Wiener and Ravitch Debate
History is an inseparable part of the academic curriculums, although many students do not possess rich knowledge in this subject. Many politicians and historians try to solve the problem. The debate of Jon Wiener and Diane Ravitch touches upon the content of the history course as well as the ideas of improving the quality of teaching.
Jon Wiener (2005) considers that the course of history should involve not only heroic episodes but rather show multiple perspectives including people who were not at the forefront, like slaves or immigrants. He offers “teaching the conflicts” as the best medium for learning history (Wiener, 2005) which presupposes the discussion of various opinions and the development of critical thinking. Therefore, freedom remains the central aspect of the history course, however, students get a complex analysis of changes of this phenomenon in time.

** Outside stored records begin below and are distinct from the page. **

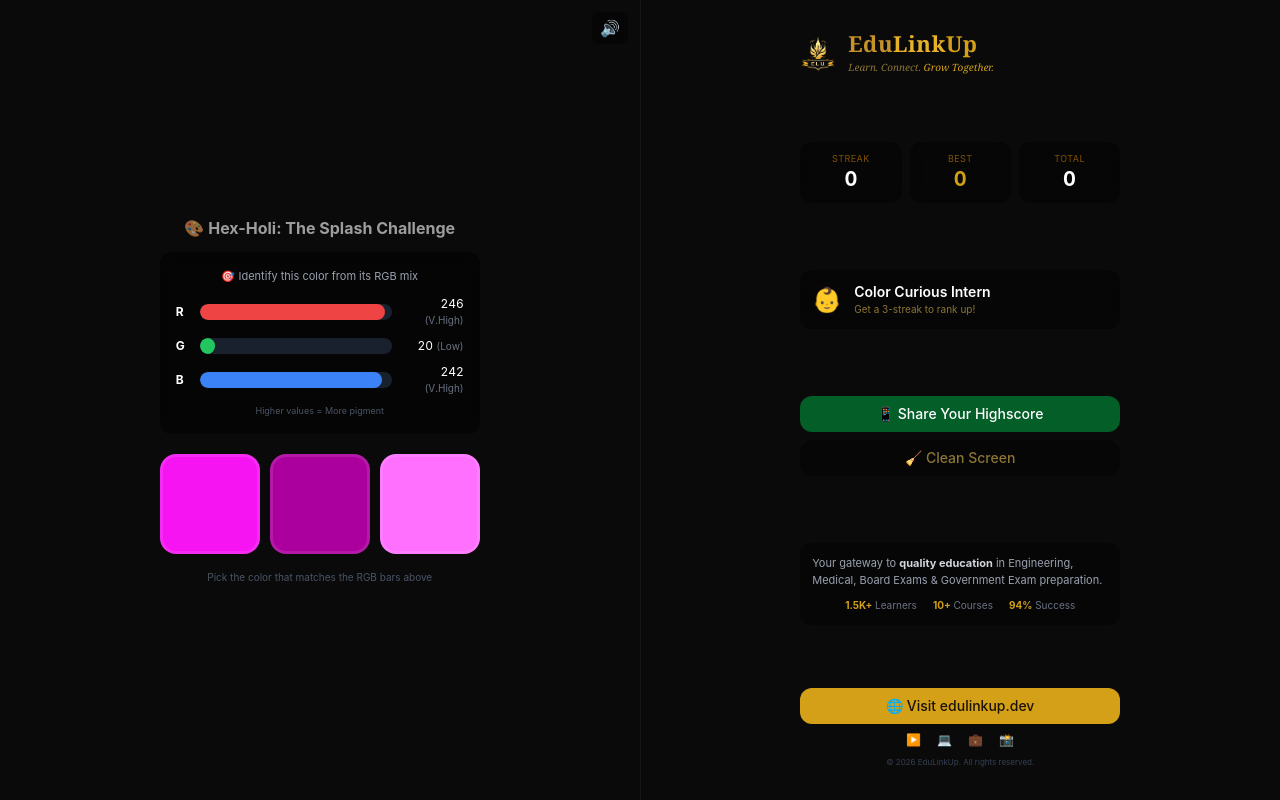
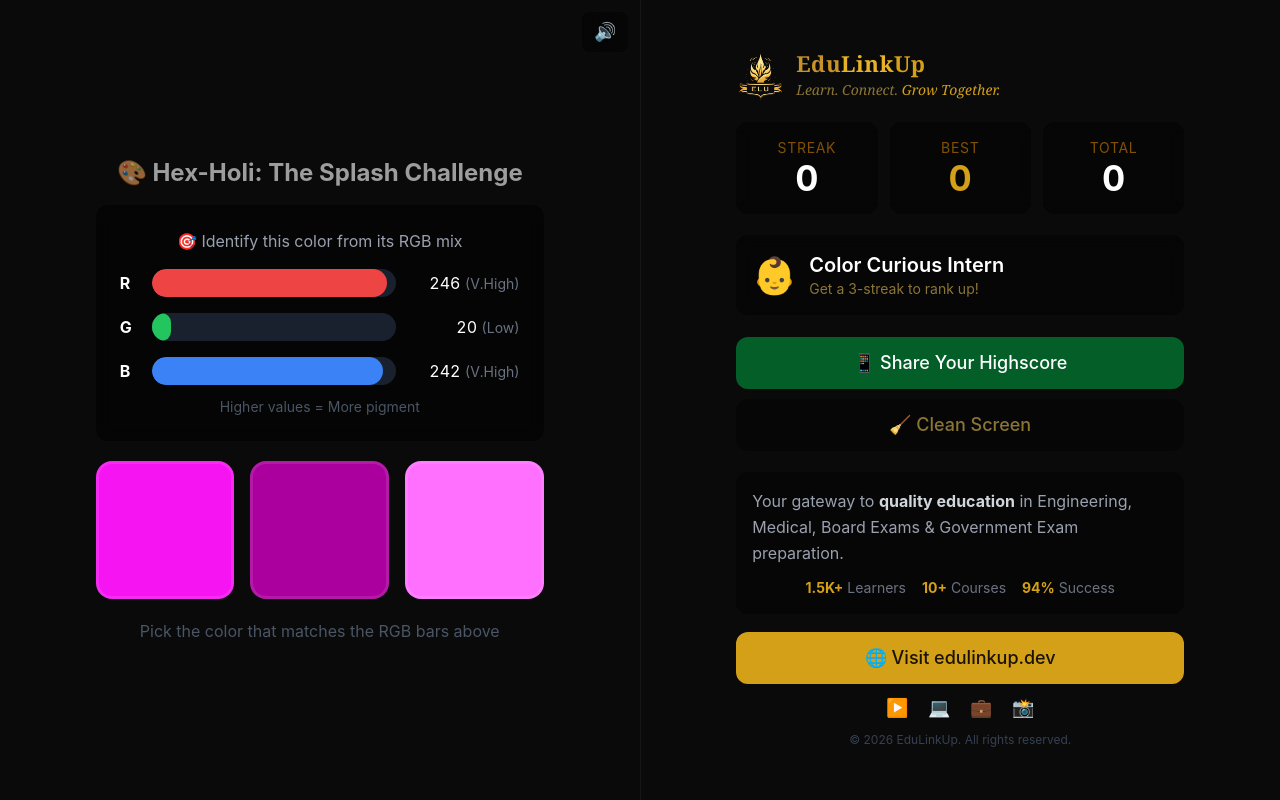
Before and after one commit to pkbros/hex-holi, a React (Vite) app: page / in a window 1280 px wide. Built offline with nearby package versions, Linux system fonts and the light colour scheme.

Commit message:
fix: bigger text on PC, scrollable mobile layout, OG splash image for WhatsApp

```diff
--- a/index.html
+++ b/index.html
@@ -16,11 +16,16 @@
     <meta property="og:description" content="Can you decode the Hex? Match color codes, build streaks, and splash your screen in digital Gulaal. A fun coding challenge by EduLinkUp." />
     <meta property="og:site_name" content="EduLinkUp" />
     <meta property="og:url" content="https://edulinkup.dev" />
+    <meta property="og:image" content="/og-image.png" />
+    <meta property="og:image:width" content="1200" />
+    <meta property="og:image:height" content="630" />
+    <meta property="og:image:type" content="image/png" />
 
     <!-- Twitter Card -->
     <meta name="twitter:card" content="summary_large_image" />
     <meta name="twitter:title" content="🎨 Hex-Holi: The Splash Challenge | EduLinkUp" />
     <meta name="twitter:description" content="Match Hex codes to colors. Build streaks. Brag on WhatsApp. A festive coding challenge by EduLinkUp." />
+    <meta name="twitter:image" content="/og-image.png" />
   </head>
   <body>
     <div id="app"></div>
--- a/package.json
+++ b/package.json
@@ -12,6 +12,7 @@
     "@types/react": "^19.2.14",
     "@types/react-dom": "^19.2.3",
     "@vitejs/plugin-react": "^5.1.4",
+    "sharp": "^0.34.5",
     "typescript": "~5.9.3",
     "vite": "^7.3.1"
   },
--- a/src/App.tsx
+++ b/src/App.tsx
@@ -70,21 +70,21 @@ function App() {
     <>
       <canvas ref={canvasRef} id="splat-canvas" />
 
-      <div className={`game-ui h-screen flex flex-col lg:flex-row overflow-hidden transition-[filter] duration-300 ${shaking ? 'screen-shake' : ''} ${greyWash ? 'grey-wash' : ''}`}>
+      <div className={`game-ui min-h-screen flex flex-col lg:flex-row lg:h-screen lg:overflow-hidden transition-[filter] duration-300 ${shaking ? 'screen-shake' : ''} ${greyWash ? 'grey-wash' : ''}`}>
 
         {/* ===== LEFT HALF: THE GAME ===== */}
-        <div className="flex-1 flex flex-col items-center justify-center p-4 lg:p-6 relative min-h-0">
+        <div className="flex-1 flex flex-col items-center justify-center p-6 lg:p-10 relative lg:min-h-0">
           {/* Sound toggle */}
           <button
             onClick={() => setSoundEnabled(s => !s)}
-            className="absolute top-3 right-3 bg-black/40 backdrop-blur-sm rounded-lg px-2 py-1 text-white text-base hover:bg-black/60 transition-colors cursor-pointer z-20"
+            className="absolute top-3 right-3 bg-black/40 backdrop-blur-sm rounded-lg px-3 py-1.5 text-white text-lg hover:bg-black/60 transition-colors cursor-pointer z-20"
             title={soundEnabled ? 'Mute' : 'Unmute'}
           >
             {soundEnabled ? '🔊' : '🔇'}
           </button>
 
-          <div className="w-full max-w-xs mx-auto flex flex-col items-center">
-            <h1 className="text-white text-sm lg:text-base font-bold opacity-60 mb-3">
+          <div className="w-full max-w-sm lg:max-w-md mx-auto flex flex-col items-center">
+            <h1 className="text-white text-lg lg:text-2xl font-bold opacity-60 mb-4">
               🎨 Hex-Holi: The Splash Challenge
             </h1>
 
@@ -96,16 +96,16 @@ function App() {
                 animate={{ opacity: 1, y: 0 }}
                 exit={{ opacity: 0, y: -10 }}
                 transition={{ duration: 0.25 }}
-                className="w-full bg-black/50 backdrop-blur-sm rounded-xl p-4 mb-5"
+                className="w-full bg-black/50 backdrop-blur-sm rounded-xl p-5 lg:p-6 mb-5"
               >
-                <p className="text-gray-400 text-[11px] mb-3 text-center">
+                <p className="text-gray-400 text-sm lg:text-base mb-4 text-center">
                   🎯 Identify this color from its RGB mix
                 </p>
-                <div className="space-y-2.5">
+                <div className="space-y-3 lg:space-y-4">
                   {channels.map(ch => (
-                    <div key={ch.label} className="flex items-center gap-2">
-                      <span className="text-white text-xs font-bold w-4 shrink-0">{ch.label}</span>
-                      <div className="flex-1 h-4 bg-gray-800/80 rounded-full overflow-hidden">
+                    <div key={ch.label} className="flex items-center gap-3">
+                      <span className="text-white text-sm lg:text-base font-bold w-5 shrink-0">{ch.label}</span>
+                      <div className="flex-1 h-5 lg:h-7 bg-gray-800/80 rounded-full overflow-hidden">
                         <motion.div
                           initial={{ width: 0 }}
                           animate={{ width: `${(ch.value / 255) * 100}%` }}
@@ -114,18 +114,18 @@ function App() {
                           style={{ backgroundColor: ch.color }}
                         />
                       </div>
-                      <span className="text-white text-xs w-16 text-right tabular-nums shrink-0">
-                        {ch.value} <span className="text-gray-500 text-[10px]">({describeChannel(ch.value)})</span>
+                      <span className="text-white text-sm lg:text-base w-20 lg:w-28 text-right tabular-nums shrink-0">
+                        {ch.value} <span className="text-gray-500 text-xs lg:text-sm">({describeChannel(ch.value)})</span>
                       </span>
                     </div>
                   ))}
                 </div>
-                <p className="text-gray-600 text-[9px] mt-2 text-center">Higher values = More pigment</p>
+                <p className="text-gray-600 text-xs lg:text-sm mt-3 text-center">Higher values = More pigment</p>
               </motion.div>
             </AnimatePresence>
 
             {/* ── 3 Color Options (horizontal) ── */}
-            <div className="grid grid-cols-3 gap-2.5 w-full mb-4">
+            <div className="grid grid-cols-3 gap-3 lg:gap-4 w-full mb-5">
               {game.options.map((hex, i) => {
                 const isSelected = selectedHex?.toUpperCase() === hex.toUpperCase()
                 const isCorrect = hex.toUpperCase() === game.currentHex.toUpperCase()
@@ -146,40 +146,40 @@ function App() {
                     style={{ backgroundColor: hex }}
                   >
                     {showCorrect && (
-                      <motion.span initial={{ scale: 0 }} animate={{ scale: 1 }} className="text-3xl" style={{ textShadow: '0 2px 8px rgba(0,0,0,0.9)' }}>✓</motion.span>
+                      <motion.span initial={{ scale: 0 }} animate={{ scale: 1 }} className="text-4xl lg:text-5xl" style={{ textShadow: '0 2px 8px rgba(0,0,0,0.9)' }}>✓</motion.span>
                     )}
                     {showWrong && (
-                      <motion.span initial={{ scale: 0 }} animate={{ scale: 1 }} className="text-3xl" style={{ textShadow: '0 2px 8px rgba(0,0,0,0.9)' }}>✗</motion.span>
+                      <motion.span initial={{ scale: 0 }} animate={{ scale: 1 }} className="text-4xl lg:text-5xl" style={{ textShadow: '0 2px 8px rgba(0,0,0,0.9)' }}>✗</motion.span>
                     )}
                   </motion.button>
                 )
               })}
             </div>
 
-            <p className="text-gray-600 text-[10px]">Pick the color that matches the RGB bars above</p>
+            <p className="text-gray-600 text-sm lg:text-base">Pick the color that matches the RGB bars above</p>
           </div>
         </div>
 
         {/* ===== RIGHT HALF: STATS + EDULINKUP ===== */}
-        <div className="flex-1 flex flex-col items-center justify-center p-4 lg:p-6 relative min-h-0 border-l border-white/5">
+        <div className="flex-1 flex flex-col items-center justify-center p-6 lg:p-10 relative lg:min-h-0 border-t lg:border-t-0 lg:border-l border-white/5">
 
-          <div className="w-full max-w-xs mx-auto flex flex-col h-full justify-between py-2">
+          <div className="w-full max-w-sm lg:max-w-md mx-auto flex flex-col lg:h-full lg:justify-between py-3">
 
             {/* EduLinkUp branding */}
             <a
               href="https://edulinkup.dev"
               target="_blank"
               rel="noopener noreferrer"
-              className="flex items-center gap-3 group mb-4"
+              className="flex items-center gap-3 group mb-5"
             >
               <img
                 src="/edulinkup-logo.png"
                 alt="EduLinkUp"
-                className="h-9 w-9 rounded-md object-contain"
+                className="h-10 w-10 lg:h-12 lg:w-12 rounded-md object-contain"
               />
               <div>
                 <EduLinkUpLogo size="md" />
-                <p className="text-[10px] mt-0.5 group-hover:text-amber-400 transition-colors"
+                <p className="text-xs lg:text-sm mt-0.5 group-hover:text-amber-400 transition-colors"
                    style={{ color: '#8B7535', fontFamily: "'Georgia', serif", fontStyle: 'italic' }}>
                   Learn. Connect. <span style={{ color: '#D4A017' }}>Grow Together.</span>
                 </p>
@@ -187,27 +187,27 @@ function App() {
             </a>
 
             {/* Score cards */}
-            <div className="grid grid-cols-3 gap-2 mb-4">
-              <div className="bg-black/40 backdrop-blur-sm rounded-xl p-2.5 text-center">
-                <div className="text-amber-500/50 text-[9px] uppercase tracking-wider">Streak</div>
-                <div className="text-xl font-bold text-white tabular-nums">{game.currentStreak}</div>
+            <div className="grid grid-cols-3 gap-3 mb-5">
+              <div className="bg-black/40 backdrop-blur-sm rounded-xl p-3 lg:p-4 text-center">
+                <div className="text-amber-500/50 text-xs lg:text-sm uppercase tracking-wider">Streak</div>
+                <div className="text-2xl lg:text-4xl font-bold text-white tabular-nums">{game.currentStreak}</div>
               </div>
-              <div className="bg-black/40 backdrop-blur-sm rounded-xl p-2.5 text-center">
-                <div className="text-amber-500/50 text-[9px] uppercase tracking-wider">Best</div>
-                <div className="text-xl font-bold tabular-nums" style={{ color: '#D4A017' }}>{game.bestStreak}</div>
+              <div className="bg-black/40 backdrop-blur-sm rounded-xl p-3 lg:p-4 text-center">
+                <div className="text-amber-500/50 text-xs lg:text-sm uppercase tracking-wider">Best</div>
+                <div className="text-2xl lg:text-4xl font-bold tabular-nums" style={{ color: '#D4A017' }}>{game.bestStreak}</div>
               </div>
-              <div className="bg-black/40 backdrop-blur-sm rounded-xl p-2.5 text-center">
-                <div className="text-amber-500/50 text-[9px] uppercase tracking-wider">Total</div>
-                <div className="text-xl font-bold text-white tabular-nums">{game.totalCorrect}</div>
+              <div className="bg-black/40 backdrop-blur-sm rounded-xl p-3 lg:p-4 text-center">
+                <div className="text-amber-500/50 text-xs lg:text-sm uppercase tracking-wider">Total</div>
+                <div className="text-2xl lg:text-4xl font-bold text-white tabular-nums">{game.totalCorrect}</div>
               </div>
             </div>
 
             {/* Rank */}
-            <div className="bg-black/40 backdrop-blur-sm rounded-xl p-3 flex items-center gap-3 mb-4">
-              <span className="text-2xl">{rank.emoji}</span>
+            <div className="bg-black/40 backdrop-blur-sm rounded-xl p-4 flex items-center gap-3 mb-5">
+              <span className="text-3xl lg:text-4xl">{rank.emoji}</span>
               <div className="flex-1">
-                <div className="text-white text-sm font-semibold">{rank.title}</div>
-                <div className="text-[10px]" style={{ color: '#8B7535' }}>
+                <div className="text-white text-base lg:text-xl font-semibold">{rank.title}</div>
+                <div className="text-xs lg:text-sm" style={{ color: '#8B7535' }}>
                   {game.bestStreak < 3 ? 'Get a 3-streak to rank up!' :
                    game.bestStreak < 6 ? 'Reach 6 for next rank!' :
                    game.bestStreak < 10 ? 'Reach 10 for next rank!' :
@@ -220,16 +220,16 @@ function App() {
             </div>
 
             {/* Action buttons */}
-            <div className="space-y-2 mb-4">
+            <div className="space-y-2.5 mb-5">
               <button
                 onClick={handleBrag}
-                className="w-full bg-green-700/70 hover:bg-green-600 text-white px-3 py-2 rounded-xl text-sm font-medium transition-colors cursor-pointer"
+                className="w-full bg-green-700/70 hover:bg-green-600 text-white px-4 py-3 rounded-xl text-base lg:text-lg font-medium transition-colors cursor-pointer"
               >
                 📱 Share Your Highscore
               </button>
               <button
                 onClick={handleClean}
-                className="w-full bg-black/30 hover:bg-black/50 px-3 py-2 rounded-xl text-sm font-medium transition-colors cursor-pointer"
+                className="w-full bg-black/30 hover:bg-black/50 px-4 py-3 rounded-xl text-base lg:text-lg font-medium transition-colors cursor-pointer"
                 style={{ color: '#8B7535' }}
               >
                 🧹 Clean Screen
@@ -237,11 +237,11 @@ function App() {
             </div>
 
             {/* About */}
-            <div className="bg-black/30 backdrop-blur-sm rounded-xl p-3 mb-3">
-              <p className="text-gray-400 text-[11px] leading-relaxed mb-2">
+            <div className="bg-black/30 backdrop-blur-sm rounded-xl p-4 mb-4">
+              <p className="text-gray-400 text-sm lg:text-base leading-relaxed mb-3">
                 Your gateway to <strong className="text-gray-300">quality education</strong> in Engineering, Medical, Board Exams & Government Exam preparation.
               </p>
-              <div className="flex gap-4 justify-center text-[10px]">
+              <div className="flex gap-4 justify-center text-xs lg:text-sm">
                 <span><strong style={{ color: '#D4A017' }}>1.5K+</strong> <span className="text-gray-500">Learners</span></span>
                 <span><strong style={{ color: '#D4A017' }}>10+</strong> <span className="text-gray-500">Courses</span></span>
                 <span><strong style={{ color: '#D4A017' }}>94%</strong> <span className="text-gray-500">Success</span></span>
@@ -249,17 +249,17 @@ function App() {
             </div>
 
             {/* Footer: CTA + socials */}
-            <div className="flex flex-col items-center gap-2">
+            <div className="flex flex-col items-center gap-2.5">
               <a
                 href="https://edulinkup.dev"
                 target="_blank"
                 rel="noopener noreferrer"
-                className="block w-full text-center px-3 py-2 rounded-xl text-sm font-medium transition-colors cursor-pointer hover:opacity-90"
+                className="block w-full text-center px-4 py-3 rounded-xl text-base lg:text-lg font-medium transition-colors cursor-pointer hover:opacity-90"
                 style={{ backgroundColor: '#D4A017', color: '#1a1206' }}
               >
                 🌐 Visit edulinkup.dev
               </a>
-              <div className="flex gap-4">
+              <div className="flex gap-5">
                 {[
                   { href: 'http://www.youtube.com/@EduLinkUp', icon: '▶️', label: 'YouTube' },
                   { href: 'https://github.com/EduLinkUp', icon: '💻', label: 'GitHub' },
@@ -267,10 +267,10 @@ function App() {
                   { href: 'https://www.instagram.com/edulinkup.dev', icon: '📸', label: 'Instagram' },
                 ].map(s => (
                   <a key={s.label} href={s.href} target="_blank" rel="noopener noreferrer" title={s.label}
-                     className="text-gray-600 hover:text-amber-400 text-xs transition-colors">{s.icon}</a>
+                     className="text-gray-600 hover:text-amber-400 text-base lg:text-lg transition-colors">{s.icon}</a>
                 ))}
               </div>
-              <p className="text-gray-700 text-[8px]">© 2026 EduLinkUp. All rights reserved.</p>
+              <p className="text-gray-700 text-xs">© 2026 EduLinkUp. All rights reserved.</p>
             </div>
           </div>
         </div>
--- a/src/index.css
+++ b/src/index.css
@@ -3,10 +3,17 @@
 html, body, #app {
   margin: 0;
   padding: 0;
-  overflow: hidden;
   background: #0a0a0a;
-  height: 100vh;
-  height: 100dvh;
+  min-height: 100vh;
+  min-height: 100dvh;
+}
+
+@media (min-width: 1024px) {
+  html, body, #app {
+    overflow: hidden;
+    height: 100vh;
+    height: 100dvh;
+  }
 }
 
 #splat-canvas {
@@ -22,8 +29,16 @@ html, body, #app {
 .game-ui {
   position: relative;
   z-index: 10;
-  height: 100vh;
-  height: 100dvh;
+  min-height: 100vh;
+  min-height: 100dvh;
+}
+
+@media (min-width: 1024px) {
+  .game-ui {
+    height: 100vh;
+    height: 100dvh;
+    overflow: hidden;
+  }
 }
 
 @keyframes screen-shake {
```
Also changed, not shown: scripts/generate-og.mjs (added, +83 -0 lines), public/og-image.png (added), 1 other file (tests, documents, lock files or other folders).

Diane Ravitch (2005) denies the effectiveness of “teaching the conflicts” because students do not know the main facts to discuss different points. The problem is that history smothered in social sciences and many teachers lack the knowledge of history. Thus, the incompetent teachers turn history into a boring subject. Besides, the idea of multiple perspectives can embrace unimportant discussions and the main aim is to select the most significant topics.
Diane Ravitch has a stronger position in this discussion as she takes a deeper insight into this issue and tries to change the roots of the problem. Diane Ravitch concentrates much on the quality of teaching and ways to improve it. As for the Jon Wiener’s approach, it is more superficial as he pays attention only to the content of the history course.
People grasp the lessons of history in order to avoid mistakes in future. However, history does not offer one approach or one truth. Any event can be regarded from many perspectives; therefore, historians still disagree on many issues. The debate underpins this idea, as Wiener and Ravitch cannot find the compromise. Both their opinions concerning the methods and quality of teaching are reasonable and supplemented by arguments.